> EXERCISE AIM
Only the number is requested. Tally the lines of the data that hold the string "components".
____________________
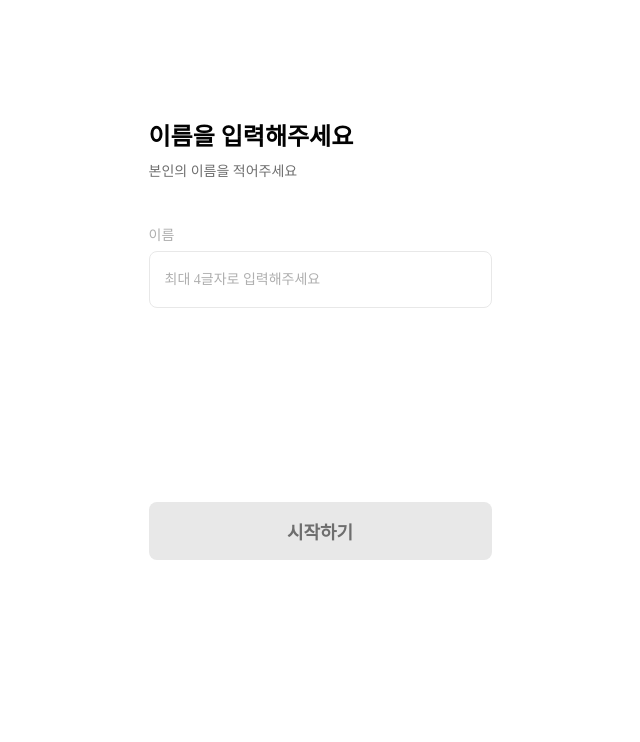
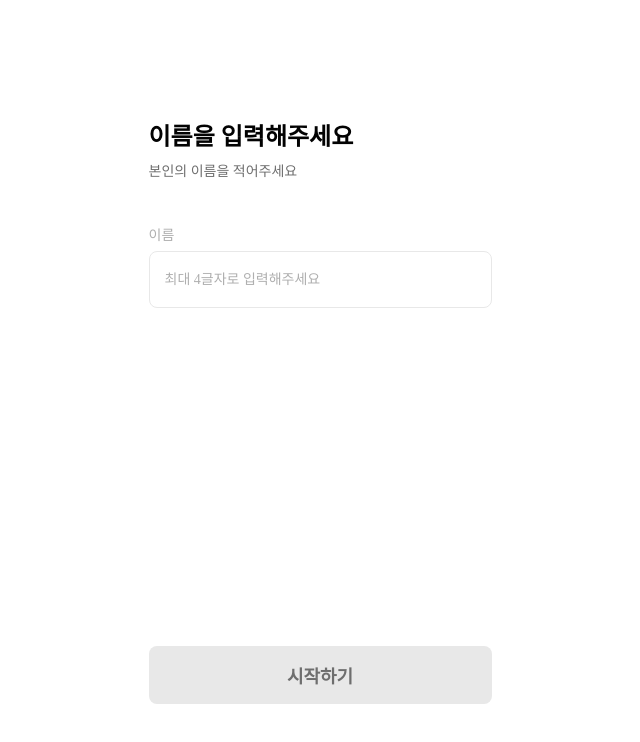
Before and after one commit to SOPT-all/36-SOPKATHON-WEB-WEB4, a React (Vite) app: page /register in a window 1280 px wide. Shown: the top 742 px of the page, without its empty margins (320-960 px from the left). Built offline with nearby package versions, Linux system fonts and the light colour scheme.

Commit message:
style: 버튼 컨테이너 위치 수정

```diff
--- a/src/pages/registerPage/registerPage.style.ts
+++ b/src/pages/registerPage/registerPage.style.ts
@@ -82,5 +82,9 @@ export const Input = css`
 export const ButtonContainer = css`
   width: 100%;
   height: 5.8rem;
-  padding-top: 19.4rem;
+  position: absolute;
+  bottom: 9.6rem;
+  left: 0;
+  right: 0;
+  padding: 0 1.6rem;
 `;
```
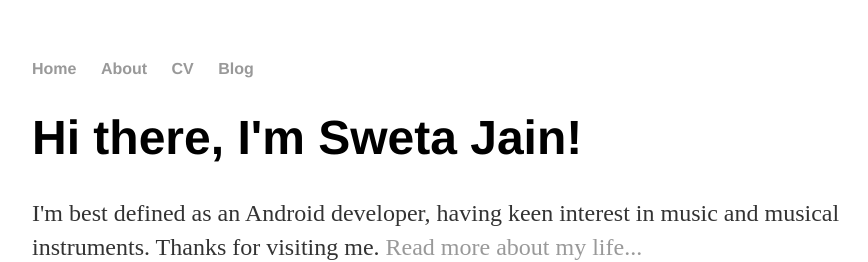
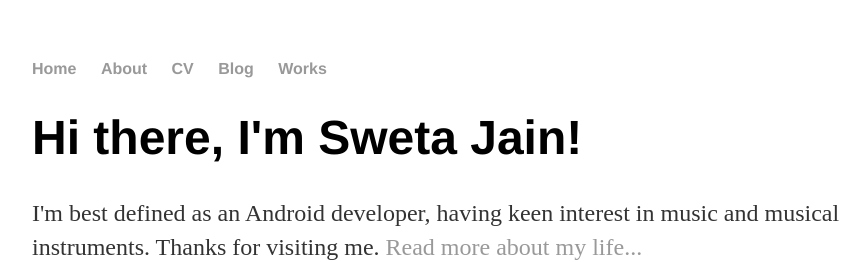
Before and after one commit to SwetaTheBest/swetathebest.github.io, a Jekyll site: the page built from index.html, in a window 1280 px wide. Shown: the top 262 px of the page, without its empty margins (160-1028 px from the left). Built offline with Jekyll 4.4.1, drawn with Linux system fonts in a browser that asks for light colours.

Commit message:
Update default.html
added new tab Works

```diff
--- a/_layouts/default.html
+++ b/_layouts/default.html
@@ -12,6 +12,7 @@
 		        	<li><a href="/about">About</a></li>
 	        		<li><a href="/cv">CV</a></li>
 	        		<li><a href="/blog">Blog</a></li>
+				<li><a href="/works">Works</a></li>
 	    		</ul>
 			</nav>
 			<div class="container">
```
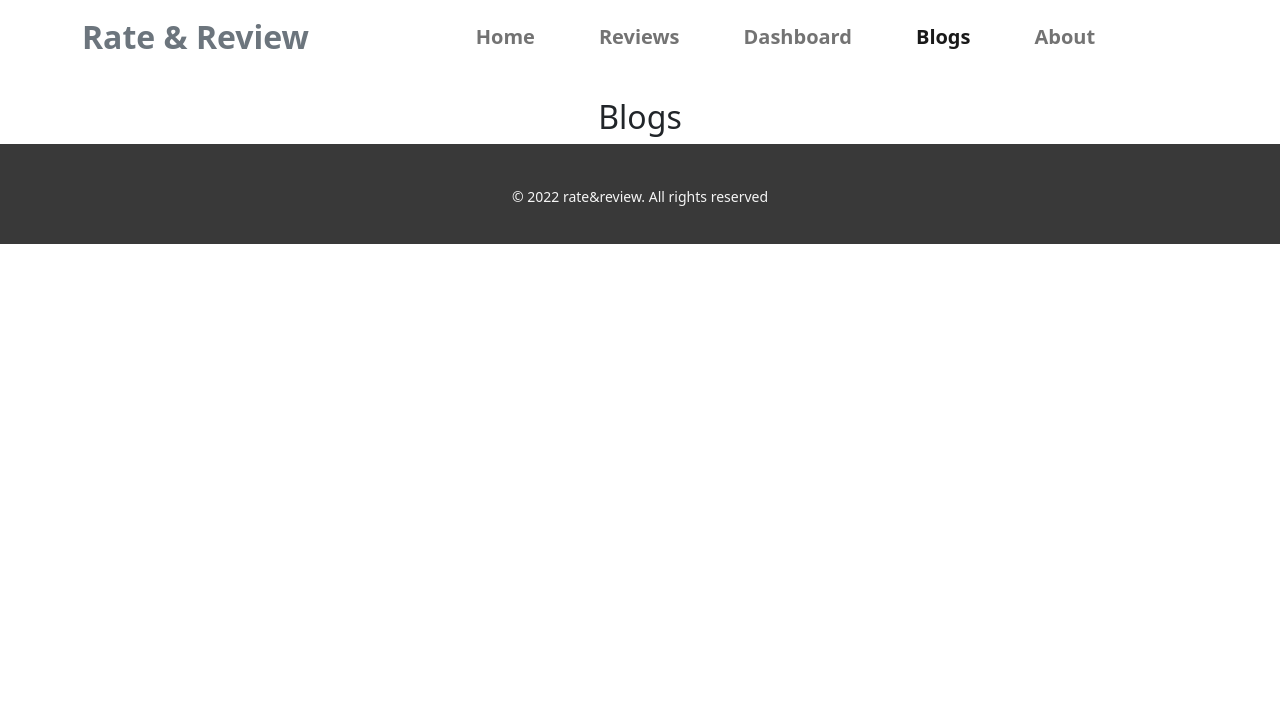
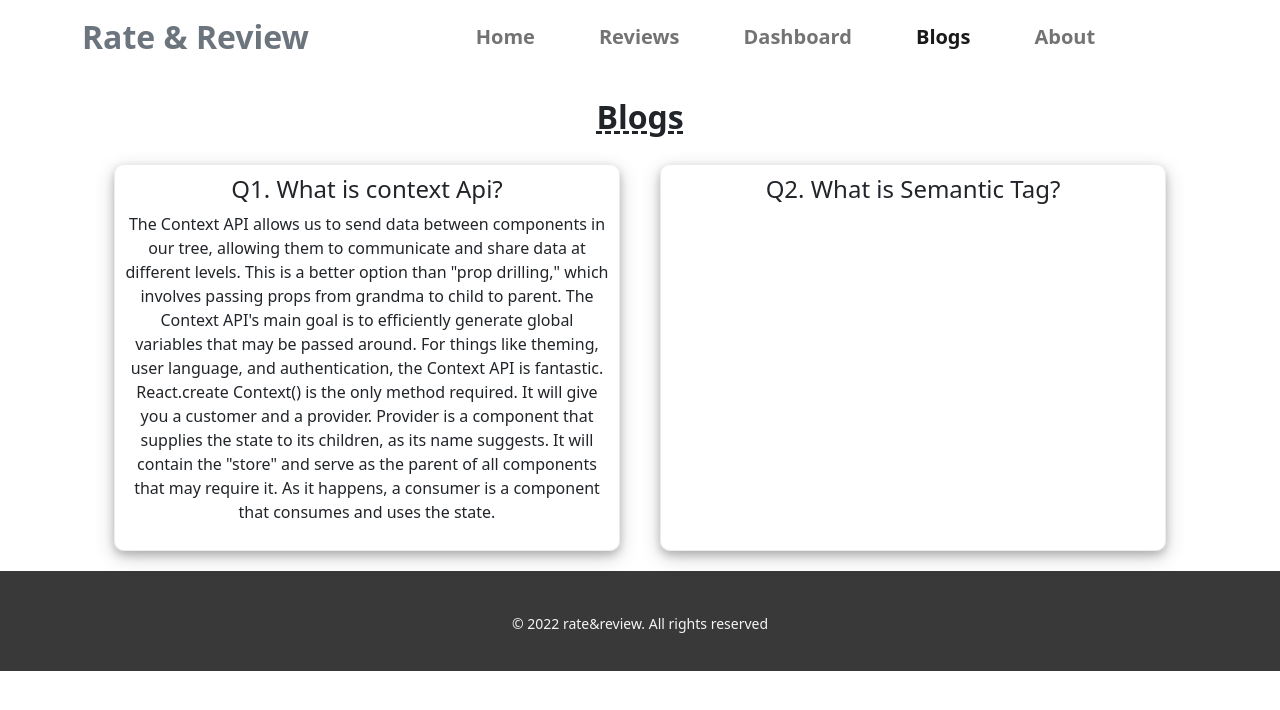
Before and after one commit to Marzan1810662/rate-and-review, a React (Create React App) app: page /blogs in a window 1280 px wide. Shown: the top 710 px of the page. Built offline with nearby package versions, Linux system fonts and the light colour scheme.

Commit message:
Question 1 added in blogs

```diff
--- a/src/components/Blogs/Blogs.css
+++ b/src/components/Blogs/Blogs.css
@@ -0,0 +1,23 @@
+.blogs-title{
+    font-weight: bold;
+    text-decoration-line: underline;
+    text-decoration-style: dashed;
+}
+.qna-div{
+    border: 1px solid rgba(230, 229, 229, 0.719);
+    border-radius: 10px;
+    box-shadow: 0 4px 8px 0 rgba(0, 0, 0, 0.2), 0 6px 20px 0 rgba(0, 0, 0, 0.19);
+    width: 48%;
+    margin: 20px;
+    padding: 10px;
+}
+@media screen and (max-width:576px) {
+    .qna-div{
+        width: 90%;
+    }
+}
+@media screen and (min-width: 576px) and (max-width:992px) {
+    .qna-div{
+        width: 100%;
+    }
+}
--- a/src/components/Blogs/Blogs.js
+++ b/src/components/Blogs/Blogs.js
@@ -1,9 +1,20 @@
 import React from 'react';
+import './Blogs.css'
 
 const Blogs = () => {
     return (
         <div>
-            <h2>Blogs</h2>
+            <h2><span className='blogs-title'>Blogs</span></h2>
+            <div className='container d-flex flex-column flex-lg-row px-4'>
+            <div className='qna-div'>
+                <h4>Q1. What is context Api?</h4>
+                <p>The Context API allows us to send data between components in our tree, allowing them to communicate and share data at different levels. This is a better option than "prop drilling," which involves passing props from grandma to child to parent. The Context API's main goal is to efficiently generate global variables that may be passed around. For things like theming, user language, and authentication, the Context API is fantastic. React.create Context() is the only method required. It will give you a customer and a provider. Provider is a component that supplies the state to its children, as its name suggests. It will contain the "store" and serve as the parent of all components that may require it. As it happens, a consumer is a component that consumes and uses the state.</p>
+            </div>
+            <div className='qna-div'>
+                <h4>Q2. What is Semantic Tag?</h4>
+                <p></p>
+            </div>
+        </div>
         </div>
     );
 };
```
____________________
> ANSWER BELOW
5